In Indian literature, the gods resided in the Garden of Indra, among fruits and flowers that rendered immortality to those who received it.

The sacred meanings given to the plants that first grow in these marvellous gardens and have since been dedicated or symbolic to the gods and prominent figures of the world’s religious, have been handed down through generations. And among he flowers associated with the Christian religious beliefs is the Resurrection flower.

If grows in the sandy deserts of Egypt, Arabia and Syria. When the flowers and the leaves of this plant have withered and fallen to the ground, the dying branches start curling inwards forming a round ball. After the roots die, the plant is blown around by the winds before lodging in a damp spot. The ball then expands again, and deposits its seed, which germinate. Once this plant is watered, the dried-up withered young plant fill with a revitalizing life and soon begin to bud again. The plant was thought to be a favourite to nativity, and was also called the Rose of the Madonna.

It was believed to have bloomed first at Christ’s birth in the manager, and then died and closed at Christ’s cruxification, before blooming once again at Easter time, this justifying its title of ‘Resurrection flower’ Another popular name attached to this flower is the Rose of Jericho.



The botanical name of the rose is rosa and has long been the symbol for love and passion. Roses originate from China and are now cultivate from America to Africa and from Eastern Europe to the Far East. Today, there are over 30,000 varieties of roses and have the most complicated family tree of any known flower species. Roses were extensively grown in the Middle East during the Roman period, where they were used in food, as confetti at celebrations, for medicinal purposes, and as a source of perfume.

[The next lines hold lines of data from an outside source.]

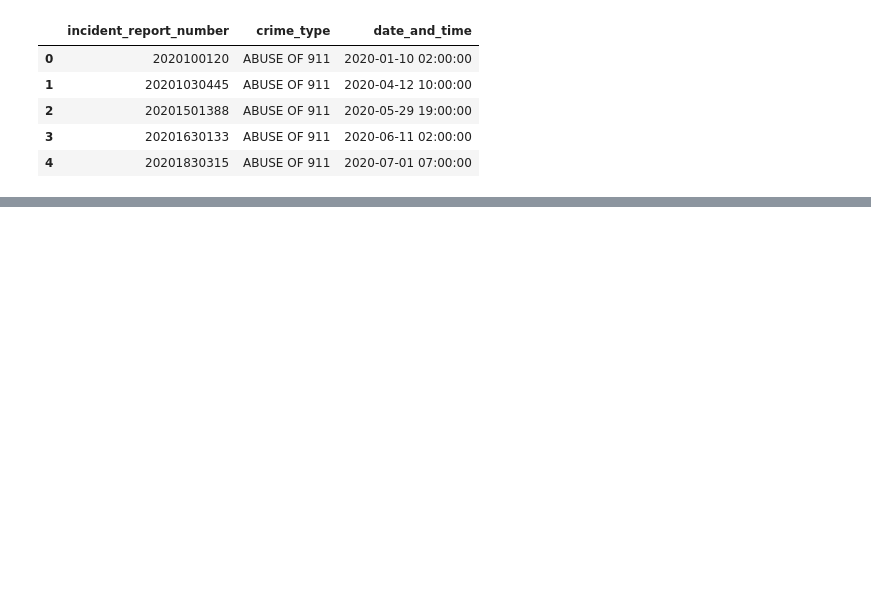
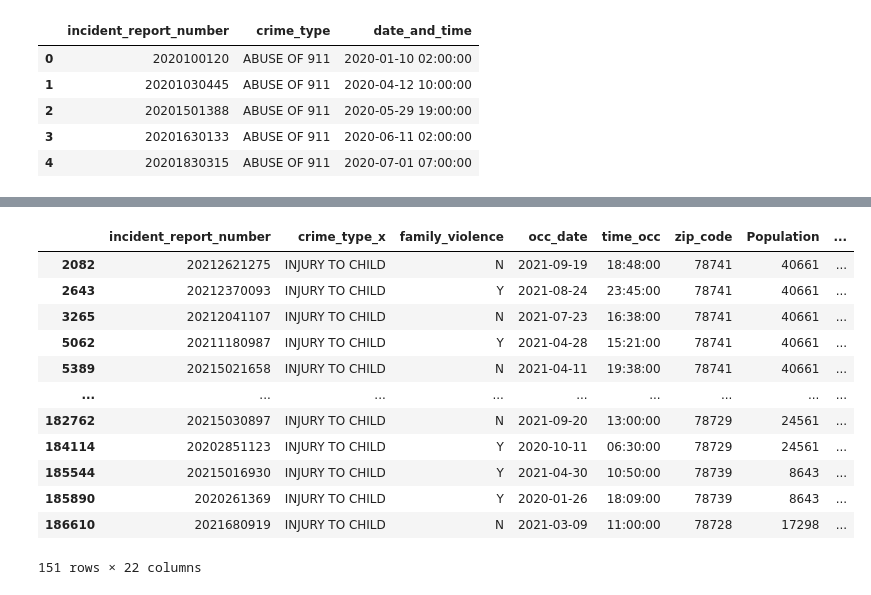
Before and after one commit to ChristopheGarcia1/Crime_Analysis-, a Jupyter notebook: src/resources/crime_cleaning.ipynb, the cells around one changed output, grey strips where cells are left out. Cells and saved outputs as stored; diff of their text form; code cells hidden in the pictures; blank space fills up the shorter version.

```diff
--- a/src/resources/crime_cleaning.ipynb
+++ b/src/resources/crime_cleaning.ipynb
@@ -688,2 +790,2 @@ crime_data_cleaned = crime_data_cleaned[column_order]
 # %%
-crime_data_cleaned
+crime_data_cleaned['crime_severity'] = crime_serverity
@@ -703,0 +792,17 @@ crime_data_cleaned
+# %%
+zipcode_testing = crime_data_cleaned.loc[(crime_data_cleaned['crime_type_x'] == 'INJURY TO CHILD')]
+zipcode_testing
+# %% [output]
+|  | incident_report_number | crime_type_x | family_violence | occ_date | time_occ | zip_code | Population | ... |
+| 2082 | 20212621275 | INJURY TO CHILD | N | 2021-09-19 | 18:48:00 | 78741 | 40661 | ... |
+| 2643 | 20212370093 | INJURY TO CHILD | Y | 2021-08-24 | 23:45:00 | 78741 | 40661 | ... |
+| 3265 | 20212041107 | INJURY TO CHILD | N | 2021-07-23 | 16:38:00 | 78741 | 40661 | ... |
+| 5062 | 20211180987 | INJURY TO CHILD | Y | 2021-04-28 | 15:21:00 | 78741 | 40661 | ... |
+| 5389 | 20215021658 | INJURY TO CHILD | N | 2021-04-11 | 19:38:00 | 78741 | 40661 | ... |
+| ... | ... | ... | ... | ... | ... | ... | ... | ... |
+| 182762 | 20215030897 | INJURY TO CHILD | N | 2021-09-20 | 13:00:00 | 78729 | 24561 | ... |
+| 184114 | 20202851123 | INJURY TO CHILD | Y | 2020-10-11 | 06:30:00 | 78729 | 24561 | ... |
+| 185544 | 20215016930 | INJURY TO CHILD | Y | 2021-04-30 | 10:50:00 | 78739 | 8643 | ... |
+| 185890 | 2020261369 | INJURY TO CHILD | Y | 2020-01-26 | 18:09:00 | 78739 | 8643 | ... |
+| 186610 | 2021680919 | INJURY TO CHILD | N | 2021-03-09 | 11:00:00 | 78728 | 17298 | ... |
+151 rows × 22 columns
```
Also changed, not shown: parts of 24 cells of this notebook, 2 other files.
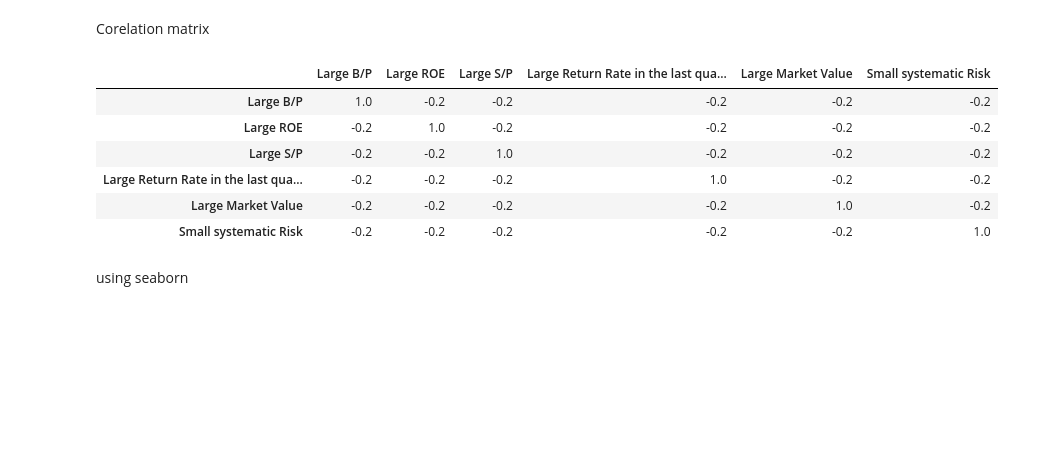
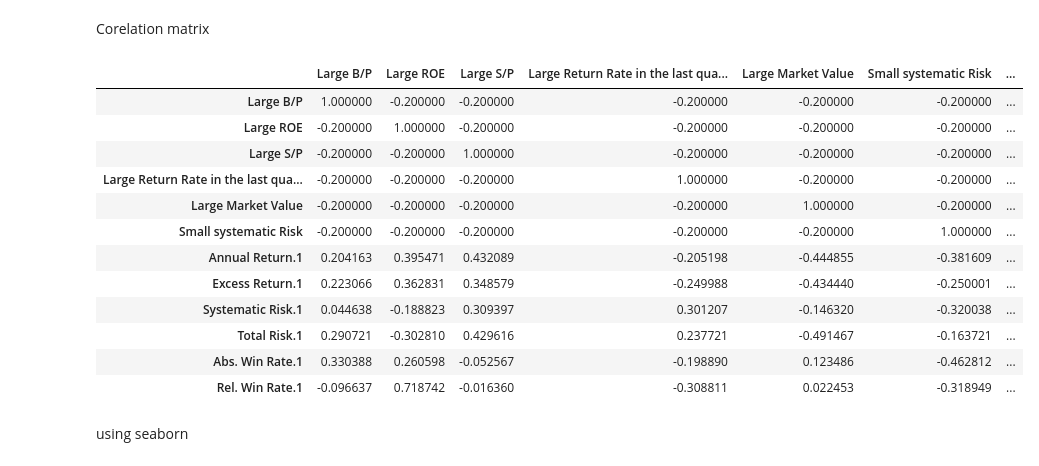
Before and after one commit to JaswanthKrishnaE/Stock-portfolio-analysis-using-multivariate-linear-regression, a Jupyter notebook: LinearRegression copy.ipynb, the cells around one changed output. Saved outputs shown, nothing was run; the diff lists cells and outputs as text; code cells hidden in the pictures; blank space fills up the shorter version.

```diff
--- a/LinearRegression copy.ipynb
+++ b/LinearRegression copy.ipynb
@@ -133,16 +133,22 @@ outputs_df = df_clean.iloc[:,-6:].copy()
 # %% [markdown]
 Corelation matrix
 # %%
-corr_matrix = weight_df.corr()
+corr_matrix = df_clean.corr()
 corr_matrix
 # %% [output]
-|  | Large B/P | Large ROE | Large S/P | Large Return Rate in the last qua... | Large Market Value | Small systematic Risk |
-| Large B/P | 1.0 | -0.2 | -0.2 | -0.2 | -0.2 | -0.2 |
-| Large ROE | -0.2 | 1.0 | -0.2 | -0.2 | -0.2 | -0.2 |
-| Large S/P | -0.2 | -0.2 | 1.0 | -0.2 | -0.2 | -0.2 |
-| Large Return Rate in the last qua... | -0.2 | -0.2 | -0.2 | 1.0 | -0.2 | -0.2 |
-| Large Market Value | -0.2 | -0.2 | -0.2 | -0.2 | 1.0 | -0.2 |
-| Small systematic Risk | -0.2 | -0.2 | -0.2 | -0.2 | -0.2 | 1.0 |
+|  | Large B/P | Large ROE | Large S/P | Large Return Rate in the last qua... | Large Market Value | Small systematic Risk | ... |
+| Large B/P | 1.000000 | -0.200000 | -0.200000 | -0.200000 | -0.200000 | -0.200000 | ... |
+| Large ROE | -0.200000 | 1.000000 | -0.200000 | -0.200000 | -0.200000 | -0.200000 | ... |
+| Large S/P | -0.200000 | -0.200000 | 1.000000 | -0.200000 | -0.200000 | -0.200000 | ... |
+| Large Return Rate in the last qua... | -0.200000 | -0.200000 | -0.200000 | 1.000000 | -0.200000 | -0.200000 | ... |
+| Large Market Value | -0.200000 | -0.200000 | -0.200000 | -0.200000 | 1.000000 | -0.200000 | ... |
+| Small systematic Risk | -0.200000 | -0.200000 | -0.200000 | -0.200000 | -0.200000 | 1.000000 | ... |
+| Annual Return.1 | 0.204163 | 0.395471 | 0.432089 | -0.205198 | -0.444855 | -0.381609 | ... |
+| Excess Return.1 | 0.223066 | 0.362831 | 0.348579 | -0.249988 | -0.434440 | -0.250001 | ... |
+| Systematic Risk.1 | 0.044638 | -0.188823 | 0.309397 | 0.301207 | -0.146320 | -0.320038 | ... |
+| Total Risk.1 | 0.290721 | -0.302810 | 0.429616 | 0.237721 | -0.491467 | -0.163721 | ... |
+| Abs. Win Rate.1 | 0.330388 | 0.260598 | -0.052567 | -0.198890 | 0.123486 | -0.462812 | ... |
+| Rel. Win Rate.1 | -0.096637 | 0.718742 | -0.016360 | -0.308811 | 0.022453 | -0.318949 | ... |
 # %% [markdown]
 using seaborn
 # %%
```
Also changed, not shown: parts of 1 cell of this notebook, 1 other file.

In the 19 th century, old scented roses were used to make jelly. The red rose is the symbol of England and is worn on St George’s Day. It is also the symbol of love and is hugely popular on St Valentine’s Day.

Roses come in all sizes and there are different varieties for different locations. Roses have amazing scents, astonishing beauty and some varieties have vigorous growth that will sprint up a tree, using it as a frame.

In Greek mythology, it is said that it was Aphrodite, the goddess of love who gave the rose its name. The rose was created by Chloris the goddess of flowers with the help of Aphrodite who gave her beauty and Dionysus, the god of wine, who added nectar to give her a sweet scent.

Myth also has it that Venus’ son Cupid accidentally shot arrows into the rose garden when a bee stung him, and it was the “sting” of the arrows that caused the roses to grow thorns. And, when Venus walked through the garden and pricked her foot on a thorn, it was the droplets of her blood which turned the roses red.

Through the ages, roses have been used to express feelings, sentiments and emotions that may have been hard to express any other way. Roses are treasured for their beauty, mystery, and fragrance throughout the world and as such, have been the focus of many poems and comments.

“It was roses, roses all the way.”
– Robert Browning

“What’s in a name? That which we call a rose; By any other name would smell as sweet.”
– William Shakespeare, Romeo and Juliet , Act 2 scene 2